Need help tracking down a quote!

Dear Fellow Geniuses,

I have been perplexed all day by the origins of a certain quote defending the reading of fiction as a harmless pasttime. It’s from (probably) early- to mid- 1800s England, and points out that reading is a comfort to bored clerks and bookkeepers, staves off monotony, allows a harmless escape, etc. It might be and expanded version of Trollope’s “The habit of reading is the only enjoyment in which there is no alloy; it lasts when all other pleasures fade,” but I can’t find an expanded version of that quote anywhere on the Web.

This is, of course, research for the most brilliant book ever written, so your efforts will be adancing the cause of civilization.


Ken M.

:confused: & perplexed about the zero posts next to poster’s name…

(sorry about the hijack Ken)

Violet- Don’t you know this board runs on a TRS-80 with 4k of ram? I’ve been telling them if they would just upgrade to a VIC-20 this shit wouldn’t happen.

“T h e h a b i t o f r e a d i n g i s t h e o n l y e n j o y m e n t i n w h i c h t h e r e i s n o a l l o y ; i t l a s t s w h e n a l l o t h e r p l e a s u r e s f a d e”


You might like this page:

But since no source will tell where Mr. Trollope’s quote is to be found among his works, I’m beginning to doubt whether he ever said it at all.

The habit of reading is the only enjoyment in which there is no alloy; it lasts when all other pleasures fade.–Anthony Trollope

Found on the first match on my first search on yahoo. Two whacks with the “mysterious nun-free ruler of doom”. Try looking next time, number five.

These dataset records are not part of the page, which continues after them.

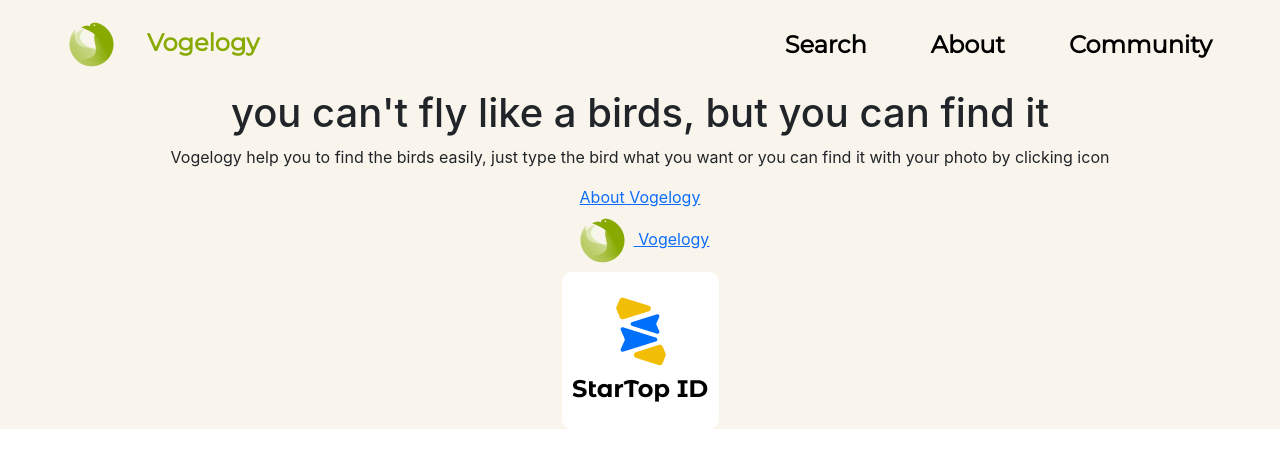
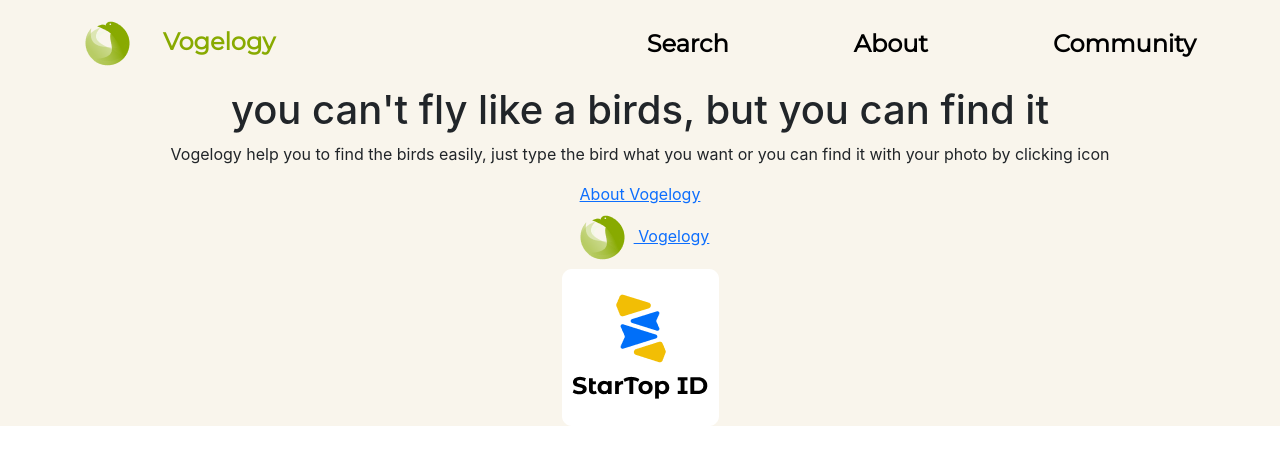
Before and after one commit to StarTop-Indonesia/vogelogy-website-development, a React (Create React App) app: page / in a window 1280 px wide. Shown: the top 468 px of the page. Built offline with nearby package versions, Linux system fonts and the light colour scheme.

Commit message:
feat: update navbar

```diff
--- a/src/components/navbar/navbar.css
+++ b/src/components/navbar/navbar.css
@@ -1,6 +1,8 @@
 @import url("https://fonts.googleapis.com/css2?family=Montserrat&display=swap");
 nav.navbar {
   background-color: #f9f5ec !important;
+  padding: 0 64px;
+  min-height: 86px;
 }
 .navbar .container-fluid .navbar-brand {
   color: #88aa00 !important;
@@ -13,6 +15,9 @@ nav.navbar {
 .navbar .container-fluid .navbar-brand img {
   width: 63px;
 }
+.navbar .container-fluid #navbarSupportedContent .navbar-nav .nav-about {
+  margin: 0 109px;
+}
 .navbar .container-fluid #navbarSupportedContent .navbar-nav .nav-item .nav-link {
   color: black !important;
   font-size: 24px !important;
--- a/src/components/navbar/navbar.jsx
+++ b/src/components/navbar/navbar.jsx
@@ -2,7 +2,7 @@ import React from "react";
 import "./navbar.css";
 const Navbar = () => {
   return (
-    <nav className="navbar navbar-expand-lg navbar-light ps-5 pe-5">
+    <nav className="navbar navbar-expand-lg navbar-light">
       <div className="container-fluid">
         <a className="navbar-brand" href="/">
           <img src="/asset/other_img/Logo_vogelogy.png" alt="Vogelogy Logo" className="me-4" />
@@ -13,12 +13,12 @@ const Navbar = () => {
         </button>
         <div className="collapse navbar-collapse justify-content-end" id="navbarSupportedContent">
           <ul className="navbar-nav mb-2 mb-lg-0">
-            <li className="nav-item me-5">
+            <li className="nav-item">
               <a className="nav-link" href="#search">
                 Search
               </a>
             </li>
-            <li className="nav-item me-5">
+            <li className="nav-item nav-about">
               <a className="nav-link" href="#about">
                 About
               </a>
```
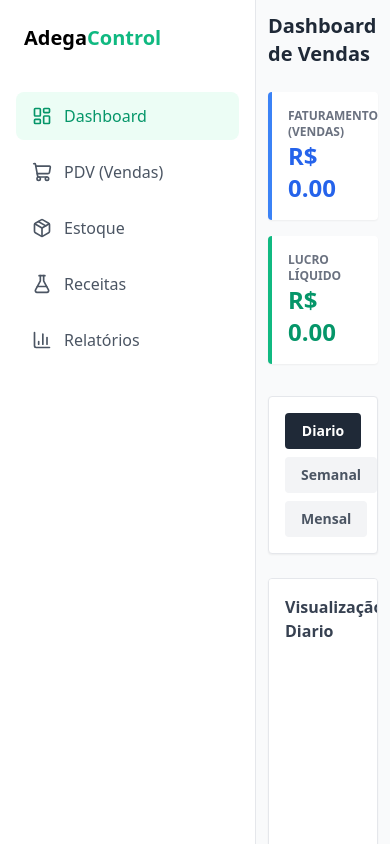
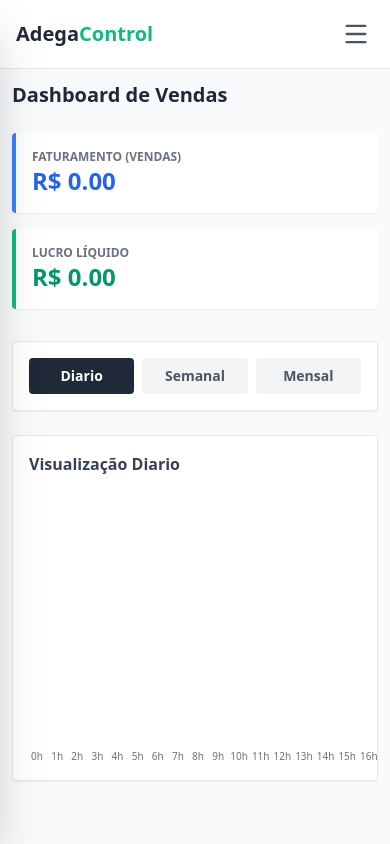
Before and after one commit to VitinSantos/Adega-Control-, a React (Vite) app: page / in a window 390 px wide. Built offline with nearby package versions, Linux system fonts and the light colour scheme.

Commit message:
fix: melhorias de responsividade e correções de layout no PDV, Dashboard e Relatórios

```diff
--- a/src/App.tsx
+++ b/src/App.tsx
@@ -1,4 +1,5 @@
 import { useState } from 'react';
+import { Menu } from 'lucide-react';
 import { Sidebar } from './components/sidebar';
 import { Dashboard } from './pages/Dashboard';
 import { Pdv } from './pages/Pdv';
@@ -8,6 +9,7 @@ import { Relatorios } from './pages/Relatorios';
 
 export default function App() {
   const [paginaAtual, setPaginaAtual] = useState<string>('dashboard');
+  const [menuAberto, setMenuAberto] = useState<boolean>(false);
 
   const renderizarPagina = () => {
     switch (paginaAtual) {
@@ -20,11 +22,44 @@ export default function App() {
     }
   };
 
+  // Função que troca a página e já esconde o menu no celular
+  const mudarPagina = (pagina: string) => {
+    setPaginaAtual(pagina);
+    setMenuAberto(false);
+  };
+
   return (
-    <div className="flex h-screen bg-gray-50">
-      <Sidebar paginaAtual={paginaAtual} setPaginaAtual={setPaginaAtual} />
-      <main className="flex-1 overflow-y-auto">
-        {renderizarPagina()}
+    <div className="flex h-screen bg-gray-50 overflow-hidden">
+
+      {/* Overlay escuro que aparece no mobile quando o menu está aberto */}
+      {menuAberto && (
+        <div
+          className="fixed inset-0 bg-black bg-opacity-50 z-40 md:hidden"
+          onClick={() => setMenuAberto(false)}
+        />
+      )}
+
+      {/* Sidebar - Oculta no mobile (desliza da esquerda) e fixa no Desktop */}
+      <div className={`fixed inset-y-0 left-0 transform ${menuAberto ? 'translate-x-0' : '-translate-x-full'} md:relative md:translate-x-0 transition duration-300 ease-in-out z-50 md:flex`}>
+        <Sidebar paginaAtual={paginaAtual} setPaginaAtual={mudarPagina} />
+      </div>
+
+      <main className="flex-1 flex flex-col h-screen overflow-hidden w-full">
+        {/* Cabeçalho exclusivo para Mobile */}
+        <div className="md:hidden flex items-center justify-between bg-white border-b border-gray-200 p-4 shrink-0">
+          <div className="font-bold text-xl text-gray-800">Adega<span className="text-emerald-500">Control</span></div>
+          <button
+            onClick={() => setMenuAberto(true)}
+            className="text-gray-600 hover:text-emerald-600 focus:outline-none p-1"
+          >
+            <Menu size={28} />
+          </button>
+        </div>
+
+        {/* Conteúdo Principal (Dashboard, PDV, etc) */}
+        <div className="flex-1 overflow-y-auto w-full">
+          {renderizarPagina()}
+        </div>
       </main>
     </div>
   );
--- a/src/components/sidebar.tsx
+++ b/src/components/sidebar.tsx
@@ -10,15 +10,24 @@ const menuItems = [
 
 export function Sidebar({ paginaAtual, setPaginaAtual }: { paginaAtual: string, setPaginaAtual: (p: string) => void }) {
   return (
-    <div className="w-64 h-screen bg-white border-r border-gray-200 flex flex-col">
-      <div className="p-6 font-bold text-xl">Adega<span className="text-emerald-500">Control</span></div>
-      <nav className="flex-1 p-4 space-y-2">
+    <div className="w-64 h-full min-h-screen bg-white border-r border-gray-200 flex flex-col shadow-2xl md:shadow-none">
+
+      {/* Título - Escondido no mobile porque já tem no topo */}
+      <div className="p-6 font-bold text-xl hidden md:block text-gray-800">
+        Adega<span className="text-emerald-500">Control</span>
+      </div>
+
+      {/* Menu de Navegação */}
+      <nav className="flex-1 p-4 space-y-2 mt-4 md:mt-0">
         {menuItems.map((item) => {
           const Icon = item.icon;
           const ativo = paginaAtual === item.id;
           return (
-            <button key={item.id} onClick={() => setPaginaAtual(item.id)}
-              className={`w-full flex items-center gap-3 px-4 py-3 rounded-lg ${ativo ? 'bg-emerald-50 text-emerald-600' : 'text-gray-600 hover:bg-gray-50'}`}>
+            <button
+              key={item.id}
+              onClick={() => setPaginaAtual(item.id)}
+              className={`w-full flex items-center gap-3 px-4 py-3 rounded-lg font-medium transition-colors ${ativo ? 'bg-emerald-50 text-emerald-600' : 'text-gray-600 hover:bg-gray-50'}`}
+            >
               <Icon size={20} /> {item.label}
             </button>
           );
```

From this webpage (near bottom):

“Men and women say that they will read, and think so,–those, I mean, who have acquired no habit of reading,–believing the work to be, of all works, the easiest. It may be work, they think, but of all works it must be the easiest of achievement. Given the absolute faculty of reading, the task of going through the pages of a book must be, of all tasks, the most certainly within the grasp of the man or woman who attempts it! Alas, no;–if the habit be not there, of all tasks it is the most difficult. If a man have not acquired the habit of reading till he be old, he shall sooner in his old age learn to make shoes than learn the adequate use of a book. And worse again;–under such circumstances the making of shoes shall be more pleasant to him than the reading of a book. Let those who are not old,–who are still young, ponder this well.”
From “The Claverings” by Anthony Trollope (p.379)

Perhaps the “alloy” quote is in the nearby vicinity of the above paragraph. <gazes into crystal ball> I forsee a library trip for you (unless some Good Doper has a Claverings copy and could follow up.)

All of the elements you suggest are to be found in GK Chesterton’s A Defence of Penny Dreadfuls, although it was written later than the time frame you mention.

Even if it isn’t what you were remembering, it makes damn good reading.

The more things change, the more they remain the same. Don’t we hear that about TV and movies today?

…and I forgot to give you a link to that essay